Task description: Please count every line of the following material that holds "into" and give the total alone.

Input material:
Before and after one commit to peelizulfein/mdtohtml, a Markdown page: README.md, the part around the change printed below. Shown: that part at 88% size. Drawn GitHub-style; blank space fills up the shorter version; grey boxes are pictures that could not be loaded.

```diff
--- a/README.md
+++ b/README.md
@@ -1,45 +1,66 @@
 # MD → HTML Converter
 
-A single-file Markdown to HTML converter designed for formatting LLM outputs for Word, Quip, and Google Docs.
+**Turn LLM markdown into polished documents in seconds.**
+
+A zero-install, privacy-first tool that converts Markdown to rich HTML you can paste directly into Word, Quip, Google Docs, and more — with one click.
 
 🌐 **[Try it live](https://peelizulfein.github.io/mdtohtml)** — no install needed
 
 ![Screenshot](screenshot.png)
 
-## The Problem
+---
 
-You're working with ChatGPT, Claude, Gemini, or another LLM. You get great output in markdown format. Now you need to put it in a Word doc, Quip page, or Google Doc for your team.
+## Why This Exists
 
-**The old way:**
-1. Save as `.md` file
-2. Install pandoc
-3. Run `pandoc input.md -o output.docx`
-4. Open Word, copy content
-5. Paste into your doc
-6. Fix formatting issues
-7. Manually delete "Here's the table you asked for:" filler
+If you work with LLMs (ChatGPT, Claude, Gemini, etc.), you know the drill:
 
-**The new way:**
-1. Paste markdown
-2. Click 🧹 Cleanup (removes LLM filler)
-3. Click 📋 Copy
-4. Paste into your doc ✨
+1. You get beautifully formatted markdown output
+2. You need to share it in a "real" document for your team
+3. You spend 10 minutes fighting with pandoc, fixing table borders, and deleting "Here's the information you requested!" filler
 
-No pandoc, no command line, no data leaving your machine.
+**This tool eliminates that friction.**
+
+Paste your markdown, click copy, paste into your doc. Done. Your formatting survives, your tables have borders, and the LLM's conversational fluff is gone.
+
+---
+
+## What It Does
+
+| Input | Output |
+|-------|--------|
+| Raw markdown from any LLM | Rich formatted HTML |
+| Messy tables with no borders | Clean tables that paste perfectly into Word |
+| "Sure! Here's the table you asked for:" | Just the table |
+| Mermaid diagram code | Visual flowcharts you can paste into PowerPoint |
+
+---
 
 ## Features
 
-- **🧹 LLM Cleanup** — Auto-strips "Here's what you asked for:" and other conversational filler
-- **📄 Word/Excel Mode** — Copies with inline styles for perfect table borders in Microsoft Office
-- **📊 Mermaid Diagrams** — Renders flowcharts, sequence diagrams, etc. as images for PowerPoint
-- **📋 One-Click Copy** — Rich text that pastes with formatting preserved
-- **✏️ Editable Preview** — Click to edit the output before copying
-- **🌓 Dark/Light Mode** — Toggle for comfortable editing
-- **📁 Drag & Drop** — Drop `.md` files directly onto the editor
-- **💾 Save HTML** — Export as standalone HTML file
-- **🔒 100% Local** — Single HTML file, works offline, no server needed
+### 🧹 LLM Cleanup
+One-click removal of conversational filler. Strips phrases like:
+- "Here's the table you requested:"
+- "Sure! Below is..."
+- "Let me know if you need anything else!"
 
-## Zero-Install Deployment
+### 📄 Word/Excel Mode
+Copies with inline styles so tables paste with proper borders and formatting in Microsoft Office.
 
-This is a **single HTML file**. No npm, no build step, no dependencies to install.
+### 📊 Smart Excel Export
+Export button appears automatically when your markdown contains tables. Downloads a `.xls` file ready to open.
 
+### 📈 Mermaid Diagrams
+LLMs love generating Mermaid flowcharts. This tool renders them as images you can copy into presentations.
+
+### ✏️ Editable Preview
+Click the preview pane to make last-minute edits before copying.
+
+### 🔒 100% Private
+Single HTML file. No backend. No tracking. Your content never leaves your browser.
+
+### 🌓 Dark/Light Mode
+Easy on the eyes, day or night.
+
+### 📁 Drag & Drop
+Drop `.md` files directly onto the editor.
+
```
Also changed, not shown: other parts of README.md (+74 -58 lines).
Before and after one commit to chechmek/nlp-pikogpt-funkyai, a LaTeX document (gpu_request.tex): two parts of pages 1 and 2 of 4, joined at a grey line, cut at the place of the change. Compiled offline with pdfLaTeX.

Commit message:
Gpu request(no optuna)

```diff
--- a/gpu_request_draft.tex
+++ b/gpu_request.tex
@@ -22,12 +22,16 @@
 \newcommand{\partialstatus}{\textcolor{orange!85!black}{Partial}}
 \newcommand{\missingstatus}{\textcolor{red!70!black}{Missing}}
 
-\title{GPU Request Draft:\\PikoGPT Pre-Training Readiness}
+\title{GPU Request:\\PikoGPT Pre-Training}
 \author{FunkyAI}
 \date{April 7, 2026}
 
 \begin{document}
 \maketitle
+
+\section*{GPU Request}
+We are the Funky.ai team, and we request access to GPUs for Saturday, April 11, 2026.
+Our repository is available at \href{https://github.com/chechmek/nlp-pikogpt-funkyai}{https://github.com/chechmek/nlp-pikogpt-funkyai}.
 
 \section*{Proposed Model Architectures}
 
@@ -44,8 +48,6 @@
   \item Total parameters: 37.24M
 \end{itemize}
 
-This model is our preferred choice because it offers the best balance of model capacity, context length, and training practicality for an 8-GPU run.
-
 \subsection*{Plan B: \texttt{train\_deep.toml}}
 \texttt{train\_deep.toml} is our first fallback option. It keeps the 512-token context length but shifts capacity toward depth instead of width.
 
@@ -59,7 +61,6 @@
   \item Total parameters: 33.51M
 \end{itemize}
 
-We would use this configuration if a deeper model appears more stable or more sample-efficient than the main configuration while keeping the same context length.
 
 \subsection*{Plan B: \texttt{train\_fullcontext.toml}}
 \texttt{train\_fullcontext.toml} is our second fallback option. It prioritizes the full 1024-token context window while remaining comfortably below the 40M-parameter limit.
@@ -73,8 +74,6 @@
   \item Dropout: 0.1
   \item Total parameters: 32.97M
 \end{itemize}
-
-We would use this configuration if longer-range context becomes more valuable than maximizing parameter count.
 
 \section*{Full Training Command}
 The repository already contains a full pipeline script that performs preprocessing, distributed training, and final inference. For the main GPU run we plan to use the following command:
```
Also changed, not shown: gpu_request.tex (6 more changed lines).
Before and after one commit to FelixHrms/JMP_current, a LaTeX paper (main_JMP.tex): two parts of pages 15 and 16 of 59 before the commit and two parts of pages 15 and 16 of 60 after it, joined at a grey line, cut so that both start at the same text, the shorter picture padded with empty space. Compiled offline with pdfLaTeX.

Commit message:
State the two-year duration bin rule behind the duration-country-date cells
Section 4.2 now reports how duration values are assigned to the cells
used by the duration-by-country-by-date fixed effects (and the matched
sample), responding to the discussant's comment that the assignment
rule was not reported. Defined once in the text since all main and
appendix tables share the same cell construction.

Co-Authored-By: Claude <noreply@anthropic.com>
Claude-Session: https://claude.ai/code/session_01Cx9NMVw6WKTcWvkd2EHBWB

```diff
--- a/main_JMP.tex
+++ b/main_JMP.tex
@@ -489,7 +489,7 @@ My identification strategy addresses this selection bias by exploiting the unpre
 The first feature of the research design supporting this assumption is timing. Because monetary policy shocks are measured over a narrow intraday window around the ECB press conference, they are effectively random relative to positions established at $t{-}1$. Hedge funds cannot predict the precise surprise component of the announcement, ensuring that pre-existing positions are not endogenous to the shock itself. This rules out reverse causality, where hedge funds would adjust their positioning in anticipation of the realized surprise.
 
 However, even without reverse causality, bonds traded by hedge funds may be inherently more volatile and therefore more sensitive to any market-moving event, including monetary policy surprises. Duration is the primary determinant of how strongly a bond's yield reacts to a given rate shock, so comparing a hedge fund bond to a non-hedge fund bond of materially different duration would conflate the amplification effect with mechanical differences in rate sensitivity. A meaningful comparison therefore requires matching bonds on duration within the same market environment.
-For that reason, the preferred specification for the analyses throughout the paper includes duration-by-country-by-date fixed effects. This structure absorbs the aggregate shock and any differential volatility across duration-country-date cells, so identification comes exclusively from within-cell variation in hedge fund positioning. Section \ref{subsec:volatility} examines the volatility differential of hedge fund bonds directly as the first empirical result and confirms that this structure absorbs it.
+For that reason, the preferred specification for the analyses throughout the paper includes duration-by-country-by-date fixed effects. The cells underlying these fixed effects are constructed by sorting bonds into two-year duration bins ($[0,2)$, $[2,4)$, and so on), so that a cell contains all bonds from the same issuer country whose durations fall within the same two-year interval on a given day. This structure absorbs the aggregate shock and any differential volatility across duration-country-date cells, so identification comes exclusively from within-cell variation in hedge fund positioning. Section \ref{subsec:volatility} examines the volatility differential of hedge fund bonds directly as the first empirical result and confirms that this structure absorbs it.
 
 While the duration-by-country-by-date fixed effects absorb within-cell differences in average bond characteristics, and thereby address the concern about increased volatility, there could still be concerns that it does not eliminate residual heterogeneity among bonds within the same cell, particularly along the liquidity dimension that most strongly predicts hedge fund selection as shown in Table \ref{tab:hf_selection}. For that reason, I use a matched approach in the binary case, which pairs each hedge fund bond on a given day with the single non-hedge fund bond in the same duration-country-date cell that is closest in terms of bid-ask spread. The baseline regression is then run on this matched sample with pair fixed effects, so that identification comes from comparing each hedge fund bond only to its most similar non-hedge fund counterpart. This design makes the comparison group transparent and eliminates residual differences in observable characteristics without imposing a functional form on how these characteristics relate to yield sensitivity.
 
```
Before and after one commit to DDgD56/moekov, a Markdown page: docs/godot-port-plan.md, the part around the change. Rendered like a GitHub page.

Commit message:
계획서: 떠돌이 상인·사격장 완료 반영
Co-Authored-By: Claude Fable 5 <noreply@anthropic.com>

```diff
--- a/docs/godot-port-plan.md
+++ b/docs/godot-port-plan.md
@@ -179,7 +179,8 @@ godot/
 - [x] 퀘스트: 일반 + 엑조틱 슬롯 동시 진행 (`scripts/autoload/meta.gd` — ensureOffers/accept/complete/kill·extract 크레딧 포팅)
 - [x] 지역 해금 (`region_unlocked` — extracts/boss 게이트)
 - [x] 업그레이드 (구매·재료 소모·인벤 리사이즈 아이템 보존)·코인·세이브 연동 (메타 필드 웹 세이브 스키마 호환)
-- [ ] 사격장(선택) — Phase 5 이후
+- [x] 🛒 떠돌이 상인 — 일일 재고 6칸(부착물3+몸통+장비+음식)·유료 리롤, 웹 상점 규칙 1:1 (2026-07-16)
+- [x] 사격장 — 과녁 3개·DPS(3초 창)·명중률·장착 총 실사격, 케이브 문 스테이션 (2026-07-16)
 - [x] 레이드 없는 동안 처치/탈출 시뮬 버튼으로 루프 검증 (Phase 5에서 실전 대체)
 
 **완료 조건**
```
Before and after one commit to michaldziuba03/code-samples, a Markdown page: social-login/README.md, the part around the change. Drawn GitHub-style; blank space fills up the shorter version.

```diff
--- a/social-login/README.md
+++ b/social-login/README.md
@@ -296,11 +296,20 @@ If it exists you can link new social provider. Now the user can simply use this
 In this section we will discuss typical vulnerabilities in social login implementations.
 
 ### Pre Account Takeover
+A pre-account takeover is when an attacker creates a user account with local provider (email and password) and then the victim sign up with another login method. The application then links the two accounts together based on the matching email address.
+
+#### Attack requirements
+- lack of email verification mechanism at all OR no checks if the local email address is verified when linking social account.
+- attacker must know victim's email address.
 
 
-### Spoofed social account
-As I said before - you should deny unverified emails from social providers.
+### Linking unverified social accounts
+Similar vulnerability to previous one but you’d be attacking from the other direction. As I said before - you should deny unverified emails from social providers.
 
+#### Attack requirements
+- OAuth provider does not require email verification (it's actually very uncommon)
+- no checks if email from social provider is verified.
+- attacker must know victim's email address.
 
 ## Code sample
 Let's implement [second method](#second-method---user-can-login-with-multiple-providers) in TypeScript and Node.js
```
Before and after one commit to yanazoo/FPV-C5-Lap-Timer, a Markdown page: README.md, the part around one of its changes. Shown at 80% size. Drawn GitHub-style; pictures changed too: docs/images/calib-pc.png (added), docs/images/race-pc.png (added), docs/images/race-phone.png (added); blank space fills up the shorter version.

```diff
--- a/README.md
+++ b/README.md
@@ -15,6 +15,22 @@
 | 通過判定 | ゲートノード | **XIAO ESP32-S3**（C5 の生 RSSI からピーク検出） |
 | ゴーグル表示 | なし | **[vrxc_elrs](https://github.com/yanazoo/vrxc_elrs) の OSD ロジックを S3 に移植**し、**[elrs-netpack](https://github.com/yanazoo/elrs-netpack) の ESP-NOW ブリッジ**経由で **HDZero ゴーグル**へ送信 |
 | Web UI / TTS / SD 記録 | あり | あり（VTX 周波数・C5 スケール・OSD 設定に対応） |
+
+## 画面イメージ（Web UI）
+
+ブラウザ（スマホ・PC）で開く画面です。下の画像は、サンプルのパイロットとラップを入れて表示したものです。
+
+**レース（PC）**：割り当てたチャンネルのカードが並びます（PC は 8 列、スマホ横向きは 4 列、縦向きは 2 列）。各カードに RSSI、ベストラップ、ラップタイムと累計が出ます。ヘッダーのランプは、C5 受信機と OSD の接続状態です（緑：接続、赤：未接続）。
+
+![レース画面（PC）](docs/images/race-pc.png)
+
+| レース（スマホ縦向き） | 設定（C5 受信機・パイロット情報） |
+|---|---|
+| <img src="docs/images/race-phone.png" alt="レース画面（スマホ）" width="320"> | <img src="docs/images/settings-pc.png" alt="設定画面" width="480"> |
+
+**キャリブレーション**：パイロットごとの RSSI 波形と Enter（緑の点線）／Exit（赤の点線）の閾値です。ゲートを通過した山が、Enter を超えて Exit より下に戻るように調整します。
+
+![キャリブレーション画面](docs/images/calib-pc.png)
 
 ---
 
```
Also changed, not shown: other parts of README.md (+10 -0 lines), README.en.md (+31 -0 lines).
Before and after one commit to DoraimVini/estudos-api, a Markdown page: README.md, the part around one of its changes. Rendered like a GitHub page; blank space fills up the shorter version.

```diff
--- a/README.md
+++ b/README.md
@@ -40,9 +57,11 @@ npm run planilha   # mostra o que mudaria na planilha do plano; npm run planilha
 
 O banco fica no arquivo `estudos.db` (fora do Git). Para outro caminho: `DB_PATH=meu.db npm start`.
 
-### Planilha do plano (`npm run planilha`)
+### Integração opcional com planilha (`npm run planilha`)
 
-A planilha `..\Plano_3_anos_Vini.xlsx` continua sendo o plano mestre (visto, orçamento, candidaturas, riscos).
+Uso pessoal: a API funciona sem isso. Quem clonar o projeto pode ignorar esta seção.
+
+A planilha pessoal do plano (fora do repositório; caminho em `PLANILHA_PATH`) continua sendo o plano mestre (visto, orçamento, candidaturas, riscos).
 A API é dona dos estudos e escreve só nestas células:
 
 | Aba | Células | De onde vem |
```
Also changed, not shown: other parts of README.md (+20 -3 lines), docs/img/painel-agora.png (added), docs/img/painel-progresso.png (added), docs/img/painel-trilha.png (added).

Answer box: 9